McVaney felt that in order to compete effectively, his company needed additional capital and needed to go public. Bringing in Doug Massingill as CEO, JDE went public on September 24, 1997, at an initial price of $23 per share and was traded on NASDAQ under the symbol JDEC. By 1998, JDE revenues was in excess of $934.0 million when McVaney retired. McVaney came out of retirement and fired Massingill returning in April 2000 as CEO because he felt that ongoing problems with quality control of the company's client–server OneWorld product were severely cutting into the Company's credibility as an ERP provider. McVaney stood firm that the Company wait as long as necessary to release an absolutely ironclad-reliable upgraded ERP product. After a delaying the upgrade for one year and refusing all requests by marketing for what he felt was a premature release, in the fall of 2000, JDE released B7333 which was rebranded a "OneWorld Xe." Xe proved to be a most stable release to date and went a long way towards restoring customer confidence. McVaney had also been quietly encouraging customer feedback by supporting the totally independent JDE user group called Quest International. Confident that the company was on the right track, McVaney retired again in January 2002, bringing in Robert Dutkowsky from Teradyne as the new president and CEO. McVaney remained on the board, and Dutkowsky, who comes from Teradyne, added the title chairman and at Edwards' stockholders meeting in March 2002, joked how felt happy to return to streams not far from JD Edwards' Denver headquarters. Dutkowsky, however, did little to ensure the success of JD Edwards. Instead he simply focused on selling the company, eventually succeeding in doing so to PeopleSoft in mid-2003. This in turn spearheaded the acquisition spree of Oracle which continued unabated to the present.

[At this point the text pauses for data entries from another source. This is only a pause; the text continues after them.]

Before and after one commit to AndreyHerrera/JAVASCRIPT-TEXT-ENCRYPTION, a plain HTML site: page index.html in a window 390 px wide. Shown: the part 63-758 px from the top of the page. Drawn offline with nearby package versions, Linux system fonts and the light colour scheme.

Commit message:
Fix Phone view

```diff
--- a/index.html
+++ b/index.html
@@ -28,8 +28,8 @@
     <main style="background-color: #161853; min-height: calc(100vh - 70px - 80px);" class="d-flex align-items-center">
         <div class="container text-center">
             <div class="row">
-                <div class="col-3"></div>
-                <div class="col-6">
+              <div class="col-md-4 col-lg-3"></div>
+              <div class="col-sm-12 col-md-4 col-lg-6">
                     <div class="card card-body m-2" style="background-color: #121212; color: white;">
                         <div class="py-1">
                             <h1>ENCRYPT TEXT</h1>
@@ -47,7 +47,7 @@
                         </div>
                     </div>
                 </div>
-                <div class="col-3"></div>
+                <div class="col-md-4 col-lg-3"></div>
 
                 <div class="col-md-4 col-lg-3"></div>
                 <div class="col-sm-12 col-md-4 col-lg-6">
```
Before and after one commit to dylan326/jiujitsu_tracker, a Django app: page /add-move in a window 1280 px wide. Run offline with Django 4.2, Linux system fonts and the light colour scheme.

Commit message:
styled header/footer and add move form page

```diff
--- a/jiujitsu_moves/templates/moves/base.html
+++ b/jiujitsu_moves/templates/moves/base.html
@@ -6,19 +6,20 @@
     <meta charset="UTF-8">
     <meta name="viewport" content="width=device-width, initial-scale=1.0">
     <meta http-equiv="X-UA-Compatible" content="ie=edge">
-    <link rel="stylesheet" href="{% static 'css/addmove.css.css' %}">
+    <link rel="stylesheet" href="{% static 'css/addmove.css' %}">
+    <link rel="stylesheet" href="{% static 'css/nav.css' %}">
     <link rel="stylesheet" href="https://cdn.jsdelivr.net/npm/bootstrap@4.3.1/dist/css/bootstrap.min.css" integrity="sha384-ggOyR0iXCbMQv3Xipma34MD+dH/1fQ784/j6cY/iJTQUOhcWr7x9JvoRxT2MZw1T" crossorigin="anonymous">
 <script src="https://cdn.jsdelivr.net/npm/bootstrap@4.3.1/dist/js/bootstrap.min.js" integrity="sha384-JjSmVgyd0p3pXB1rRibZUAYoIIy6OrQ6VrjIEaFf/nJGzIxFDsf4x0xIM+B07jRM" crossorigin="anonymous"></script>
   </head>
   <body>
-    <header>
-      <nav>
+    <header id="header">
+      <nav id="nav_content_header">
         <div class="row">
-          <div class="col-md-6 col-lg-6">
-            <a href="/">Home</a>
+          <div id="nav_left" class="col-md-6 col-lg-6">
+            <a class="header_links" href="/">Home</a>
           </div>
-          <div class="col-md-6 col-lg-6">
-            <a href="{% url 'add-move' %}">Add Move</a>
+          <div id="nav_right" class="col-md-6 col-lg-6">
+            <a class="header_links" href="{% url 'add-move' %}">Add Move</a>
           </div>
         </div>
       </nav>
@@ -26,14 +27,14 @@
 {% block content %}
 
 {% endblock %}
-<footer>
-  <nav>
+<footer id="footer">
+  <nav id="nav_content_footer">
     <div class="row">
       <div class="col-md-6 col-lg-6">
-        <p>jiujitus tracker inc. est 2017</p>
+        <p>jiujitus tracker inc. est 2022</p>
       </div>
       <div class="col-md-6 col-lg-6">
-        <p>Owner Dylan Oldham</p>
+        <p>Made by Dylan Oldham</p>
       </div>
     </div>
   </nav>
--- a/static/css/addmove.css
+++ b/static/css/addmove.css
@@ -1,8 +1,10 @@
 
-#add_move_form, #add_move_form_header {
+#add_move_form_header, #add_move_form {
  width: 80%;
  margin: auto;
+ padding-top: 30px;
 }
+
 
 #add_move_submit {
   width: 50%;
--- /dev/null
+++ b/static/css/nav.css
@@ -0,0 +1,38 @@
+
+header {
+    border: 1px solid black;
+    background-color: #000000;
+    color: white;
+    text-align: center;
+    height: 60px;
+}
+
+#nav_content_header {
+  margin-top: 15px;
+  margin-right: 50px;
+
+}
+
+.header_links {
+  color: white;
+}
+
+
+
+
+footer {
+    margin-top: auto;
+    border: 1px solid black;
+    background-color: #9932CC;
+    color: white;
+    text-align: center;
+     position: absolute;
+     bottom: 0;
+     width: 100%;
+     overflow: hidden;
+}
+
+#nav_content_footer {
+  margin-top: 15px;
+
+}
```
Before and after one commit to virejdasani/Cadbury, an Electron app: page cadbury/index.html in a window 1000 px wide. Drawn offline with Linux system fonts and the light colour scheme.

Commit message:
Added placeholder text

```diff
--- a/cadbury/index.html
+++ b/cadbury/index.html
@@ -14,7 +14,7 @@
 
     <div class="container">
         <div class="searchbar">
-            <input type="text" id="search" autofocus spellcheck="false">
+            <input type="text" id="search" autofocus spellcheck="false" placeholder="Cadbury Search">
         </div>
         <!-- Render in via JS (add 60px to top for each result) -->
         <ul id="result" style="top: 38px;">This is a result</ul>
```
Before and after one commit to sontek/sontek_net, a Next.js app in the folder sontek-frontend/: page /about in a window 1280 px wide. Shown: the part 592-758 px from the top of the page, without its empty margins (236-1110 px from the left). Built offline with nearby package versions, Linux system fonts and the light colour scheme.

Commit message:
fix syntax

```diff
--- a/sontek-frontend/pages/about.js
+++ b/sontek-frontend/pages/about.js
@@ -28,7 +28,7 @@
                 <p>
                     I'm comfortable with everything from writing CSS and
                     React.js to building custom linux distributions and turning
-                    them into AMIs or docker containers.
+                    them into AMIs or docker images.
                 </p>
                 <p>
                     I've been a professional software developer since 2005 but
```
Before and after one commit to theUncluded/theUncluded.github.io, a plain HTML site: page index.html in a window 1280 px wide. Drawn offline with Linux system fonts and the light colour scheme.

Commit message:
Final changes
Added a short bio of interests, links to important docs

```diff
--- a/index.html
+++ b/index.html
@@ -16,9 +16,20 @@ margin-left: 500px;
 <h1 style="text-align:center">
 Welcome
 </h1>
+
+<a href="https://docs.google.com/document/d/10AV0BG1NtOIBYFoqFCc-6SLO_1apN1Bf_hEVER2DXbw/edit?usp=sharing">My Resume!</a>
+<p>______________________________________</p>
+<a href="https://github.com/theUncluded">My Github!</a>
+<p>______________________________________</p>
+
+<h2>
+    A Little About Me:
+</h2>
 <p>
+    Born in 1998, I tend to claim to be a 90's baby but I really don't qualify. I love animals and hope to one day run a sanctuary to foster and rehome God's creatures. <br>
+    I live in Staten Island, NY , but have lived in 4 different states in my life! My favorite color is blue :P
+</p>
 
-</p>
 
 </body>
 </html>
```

McVaney is married to his wife of over forty years, Carole McVaney whom he had met in high school and married in 1963. They have three children and as of 2002, seven grandchildren.
Involvement in philanthropy
In May 1998, McVaney donated more than $32 million to the University of Nebraska-Lincoln to found the JD Edwards Honors Program. This program is charged with educating the next generation of business professionals by combining computer science education with business management skills.
Work in Iraq for the Coalition Provisional Authority in 2003
In 2003, against the objections of some family and most friends, McVaney volunteered his expertise in the difficult task of helping rebuild an Iraq shattered by the American invasion to take down the Saddam Hussein regime and the chaos and sectarian violence that resulted from the collapse of organized rule and the rise of armed militias. Living in the Baghdad's Green Zone and sleeping with his kevlar helmet, McVaney worked with American and Iraqi counterparts.
- 2002 Transcript of an Computerworld Honors Program oral history video interview with Ed McVaney by Daniel S. Morrow at his home, the McVaney Ranch, in Colorado, 2002
- C. EDWARD MCVANEY: Oral History, Computerworld Honors Program. Accessed July 6, 2011. "We moved back east and lived in Cedar Grove, New Jersey."